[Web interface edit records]
***

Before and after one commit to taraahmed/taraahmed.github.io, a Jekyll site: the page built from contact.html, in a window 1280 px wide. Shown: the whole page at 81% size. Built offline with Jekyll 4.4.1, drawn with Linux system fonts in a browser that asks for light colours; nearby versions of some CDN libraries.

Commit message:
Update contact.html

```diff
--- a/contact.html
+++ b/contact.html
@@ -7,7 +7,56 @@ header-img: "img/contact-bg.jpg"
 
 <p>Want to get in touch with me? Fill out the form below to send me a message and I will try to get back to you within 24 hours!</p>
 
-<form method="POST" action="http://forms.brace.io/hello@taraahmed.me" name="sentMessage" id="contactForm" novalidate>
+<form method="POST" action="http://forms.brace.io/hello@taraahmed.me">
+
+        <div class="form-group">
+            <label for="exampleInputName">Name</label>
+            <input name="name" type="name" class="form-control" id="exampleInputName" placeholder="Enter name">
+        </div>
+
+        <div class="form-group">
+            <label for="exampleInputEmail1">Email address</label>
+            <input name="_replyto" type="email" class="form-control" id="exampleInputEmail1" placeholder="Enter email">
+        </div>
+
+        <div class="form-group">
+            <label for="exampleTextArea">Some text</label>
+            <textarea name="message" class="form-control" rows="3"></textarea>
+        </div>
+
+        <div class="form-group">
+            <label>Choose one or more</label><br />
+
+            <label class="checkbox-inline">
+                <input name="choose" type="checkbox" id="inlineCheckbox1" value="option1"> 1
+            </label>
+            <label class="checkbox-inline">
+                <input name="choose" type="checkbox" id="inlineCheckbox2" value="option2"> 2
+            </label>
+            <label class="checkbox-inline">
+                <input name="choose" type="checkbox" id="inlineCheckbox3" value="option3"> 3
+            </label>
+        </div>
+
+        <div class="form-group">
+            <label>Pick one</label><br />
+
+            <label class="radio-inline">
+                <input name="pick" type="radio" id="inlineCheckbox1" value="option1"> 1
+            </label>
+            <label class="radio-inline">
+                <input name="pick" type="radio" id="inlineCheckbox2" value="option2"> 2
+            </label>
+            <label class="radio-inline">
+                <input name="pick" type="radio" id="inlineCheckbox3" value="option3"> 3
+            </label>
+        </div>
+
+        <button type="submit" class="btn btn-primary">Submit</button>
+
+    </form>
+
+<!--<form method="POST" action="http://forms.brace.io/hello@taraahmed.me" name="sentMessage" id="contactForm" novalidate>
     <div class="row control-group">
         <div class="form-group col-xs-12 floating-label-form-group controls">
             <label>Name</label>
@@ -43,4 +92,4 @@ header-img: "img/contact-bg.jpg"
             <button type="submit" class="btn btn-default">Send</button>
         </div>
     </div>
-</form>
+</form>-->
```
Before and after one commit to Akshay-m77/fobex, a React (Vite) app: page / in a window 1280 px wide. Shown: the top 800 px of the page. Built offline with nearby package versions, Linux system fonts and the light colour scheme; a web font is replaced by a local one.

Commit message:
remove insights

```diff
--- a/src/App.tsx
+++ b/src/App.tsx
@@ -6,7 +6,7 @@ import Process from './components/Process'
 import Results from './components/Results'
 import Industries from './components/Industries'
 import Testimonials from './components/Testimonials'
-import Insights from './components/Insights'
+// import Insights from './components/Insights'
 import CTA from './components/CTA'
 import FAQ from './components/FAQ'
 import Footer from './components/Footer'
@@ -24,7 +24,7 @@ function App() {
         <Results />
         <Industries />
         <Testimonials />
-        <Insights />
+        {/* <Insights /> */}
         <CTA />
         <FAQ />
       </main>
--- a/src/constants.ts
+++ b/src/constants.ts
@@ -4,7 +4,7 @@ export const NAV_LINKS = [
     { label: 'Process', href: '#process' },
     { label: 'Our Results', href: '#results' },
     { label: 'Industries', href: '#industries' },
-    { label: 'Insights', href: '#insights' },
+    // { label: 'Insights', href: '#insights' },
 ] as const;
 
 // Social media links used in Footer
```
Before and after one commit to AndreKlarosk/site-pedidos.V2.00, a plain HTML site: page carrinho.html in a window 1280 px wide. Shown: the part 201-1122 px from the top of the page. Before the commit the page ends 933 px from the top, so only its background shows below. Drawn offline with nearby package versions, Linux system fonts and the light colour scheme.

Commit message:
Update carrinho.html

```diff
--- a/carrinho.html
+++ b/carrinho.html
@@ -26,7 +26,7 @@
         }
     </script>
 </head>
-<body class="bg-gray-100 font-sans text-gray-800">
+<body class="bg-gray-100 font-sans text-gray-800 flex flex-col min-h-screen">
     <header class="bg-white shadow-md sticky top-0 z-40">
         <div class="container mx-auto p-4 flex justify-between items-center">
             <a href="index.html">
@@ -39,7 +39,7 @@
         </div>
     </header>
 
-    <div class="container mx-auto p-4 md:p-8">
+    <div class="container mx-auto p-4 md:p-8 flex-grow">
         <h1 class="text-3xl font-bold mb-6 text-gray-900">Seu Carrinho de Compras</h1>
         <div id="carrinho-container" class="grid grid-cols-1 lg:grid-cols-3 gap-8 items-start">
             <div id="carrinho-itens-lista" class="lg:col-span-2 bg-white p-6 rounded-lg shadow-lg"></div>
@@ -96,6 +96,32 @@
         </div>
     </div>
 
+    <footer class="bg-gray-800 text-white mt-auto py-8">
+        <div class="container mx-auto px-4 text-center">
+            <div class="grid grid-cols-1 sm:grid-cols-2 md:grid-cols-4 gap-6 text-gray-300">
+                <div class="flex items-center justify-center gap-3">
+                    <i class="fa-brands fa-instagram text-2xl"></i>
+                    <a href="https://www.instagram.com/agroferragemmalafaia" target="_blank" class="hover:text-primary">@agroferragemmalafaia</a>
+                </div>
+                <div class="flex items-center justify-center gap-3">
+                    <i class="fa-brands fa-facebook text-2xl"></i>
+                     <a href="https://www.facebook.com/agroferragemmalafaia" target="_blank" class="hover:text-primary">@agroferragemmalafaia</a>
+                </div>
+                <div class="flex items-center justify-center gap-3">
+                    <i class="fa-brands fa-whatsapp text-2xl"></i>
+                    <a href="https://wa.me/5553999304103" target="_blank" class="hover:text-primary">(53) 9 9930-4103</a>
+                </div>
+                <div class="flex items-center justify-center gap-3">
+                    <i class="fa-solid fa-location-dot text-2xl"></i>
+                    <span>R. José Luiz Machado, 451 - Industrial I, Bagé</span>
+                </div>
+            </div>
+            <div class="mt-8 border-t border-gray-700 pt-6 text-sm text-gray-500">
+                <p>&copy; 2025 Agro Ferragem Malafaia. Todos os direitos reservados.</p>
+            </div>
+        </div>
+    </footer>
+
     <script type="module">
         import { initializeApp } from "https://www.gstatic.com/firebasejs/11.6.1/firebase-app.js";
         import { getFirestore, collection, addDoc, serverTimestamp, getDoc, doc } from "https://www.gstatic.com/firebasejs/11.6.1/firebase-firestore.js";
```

***

- About this exercise: Show the lines in the entries above that include the string "white".

- Task answer:
     <header class="bg-white shadow-md sticky top-0 z-40">
             <div id="carrinho-itens-lista" class="lg:col-span-2 bg-white p-6 rounded-lg shadow-lg"></div>
+    <footer class="bg-gray-800 text-white mt-auto py-8">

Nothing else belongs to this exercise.